With the pictures left out, repeat every entry that follows exactly.

** Opening Data block **

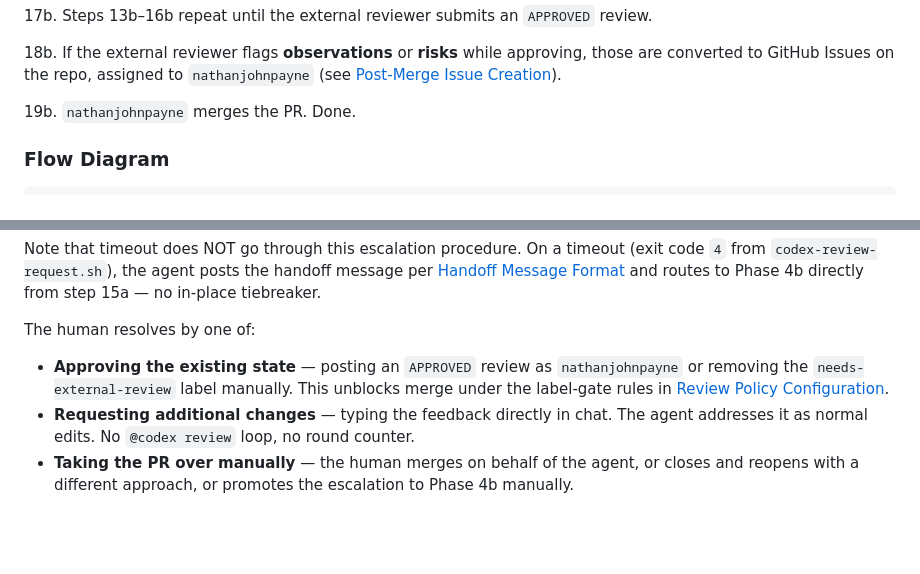
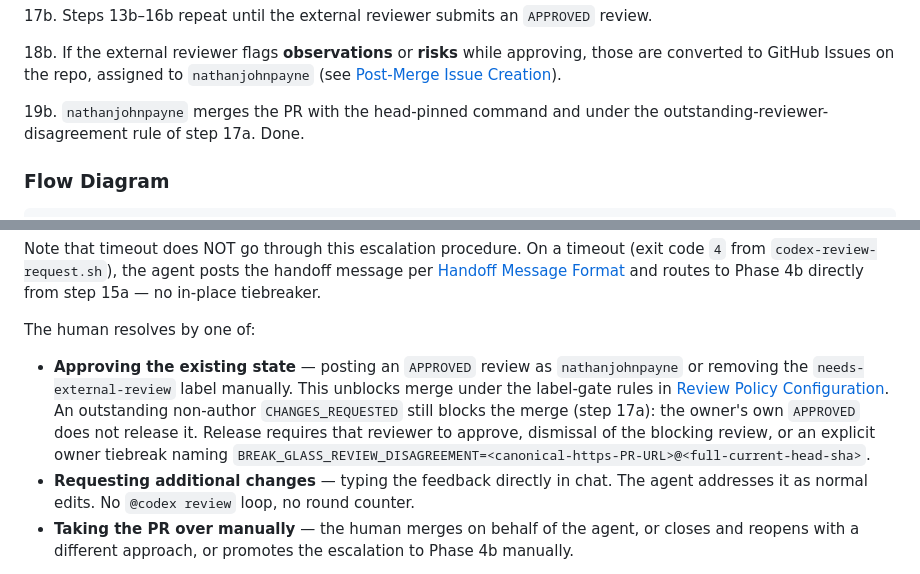
Before and after one commit to nathanjohnpayne/swipewatch, a Markdown page: REVIEW_POLICY.md, 2 parts joined by grey strips. Drawn GitHub-style; blank space fills up the shorter version.

```diff
--- a/REVIEW_POLICY.md
+++ b/REVIEW_POLICY.md
@@ -215,7 +215,7 @@ Phase 4b is invoked when Phase 4a escalates to disagreement or runaway, times ou
 
 18b. If the external reviewer flags **observations** or **risks** while approving, those are converted to GitHub Issues on the repo, assigned to `nathanjohnpayne` (see [Post-Merge Issue Creation](#post-merge-issue-creation)).
 
-19b. `nathanjohnpayne` merges the PR. Done.
+19b. `nathanjohnpayne` merges the PR with the head-pinned command and under the outstanding-reviewer-disagreement rule of step 17a. Done.
 
 ### Flow Diagram
 
@@ -367,7 +367,7 @@ Note that timeout does NOT go through this escalation procedure. On a timeout (e
 
 The human resolves by one of:
 
-- **Approving the existing state** — posting an `APPROVED` review as `nathanjohnpayne` or removing the `needs-external-review` label manually. This unblocks merge under the label-gate rules in [Review Policy Configuration](#review-policy-configuration).
+- **Approving the existing state** — posting an `APPROVED` review as `nathanjohnpayne` or removing the `needs-external-review` label manually. This unblocks merge under the label-gate rules in [Review Policy Configuration](#review-policy-configuration). An outstanding non-author `CHANGES_REQUESTED` still blocks the merge (step 17a): the owner's own `APPROVED` does not release it. Release requires that reviewer to approve, dismissal of the blocking review, or an explicit owner tiebreak naming `BREAK_GLASS_REVIEW_DISAGREEMENT=<canonical-https-PR-URL>@<full-current-head-sha>`.
 - **Requesting additional changes** — typing the feedback directly in chat. The agent addresses it as normal edits. No `@codex review` loop, no round counter.
 - **Taking the PR over manually** — the human merges on behalf of the agent, or closes and reopens with a different approach, or promotes the escalation to Phase 4b manually.
 
```
Also changed, not shown: CLAUDE.md (+6 -5 lines).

** Closing Data block **

#### [Written solution]
Before and after one commit to nathanjohnpayne/swipewatch, a Markdown page: REVIEW_POLICY.md, 2 parts joined by grey strips. Drawn GitHub-style; blank space fills up the shorter version.

```diff
--- a/REVIEW_POLICY.md
+++ b/REVIEW_POLICY.md
@@ -215,7 +215,7 @@ Phase 4b is invoked when Phase 4a escalates to disagreement or runaway, times ou
 
 18b. If the external reviewer flags **observations** or **risks** while approving, those are converted to GitHub Issues on the repo, assigned to `nathanjohnpayne` (see [Post-Merge Issue Creation](#post-merge-issue-creation)).
 
-19b. `nathanjohnpayne` merges the PR. Done.
+19b. `nathanjohnpayne` merges the PR with the head-pinned command and under the outstanding-reviewer-disagreement rule of step 17a. Done.
 
 ### Flow Diagram
 
@@ -367,7 +367,7 @@ Note that timeout does NOT go through this escalation procedure. On a timeout (e
 
 The human resolves by one of:
 
-- **Approving the existing state** — posting an `APPROVED` review as `nathanjohnpayne` or removing the `needs-external-review` label manually. This unblocks merge under the label-gate rules in [Review Policy Configuration](#review-policy-configuration).
+- **Approving the existing state** — posting an `APPROVED` review as `nathanjohnpayne` or removing the `needs-external-review` label manually. This unblocks merge under the label-gate rules in [Review Policy Configuration](#review-policy-configuration). An outstanding non-author `CHANGES_REQUESTED` still blocks the merge (step 17a): the owner's own `APPROVED` does not release it. Release requires that reviewer to approve, dismissal of the blocking review, or an explicit owner tiebreak naming `BREAK_GLASS_REVIEW_DISAGREEMENT=<canonical-https-PR-URL>@<full-current-head-sha>`.
 - **Requesting additional changes** — typing the feedback directly in chat. The agent addresses it as normal edits. No `@codex review` loop, no round counter.
 - **Taking the PR over manually** — the human merges on behalf of the agent, or closes and reopens with a different approach, or promotes the escalation to Phase 4b manually.
 
```
Also changed, not shown: CLAUDE.md (+6 -5 lines).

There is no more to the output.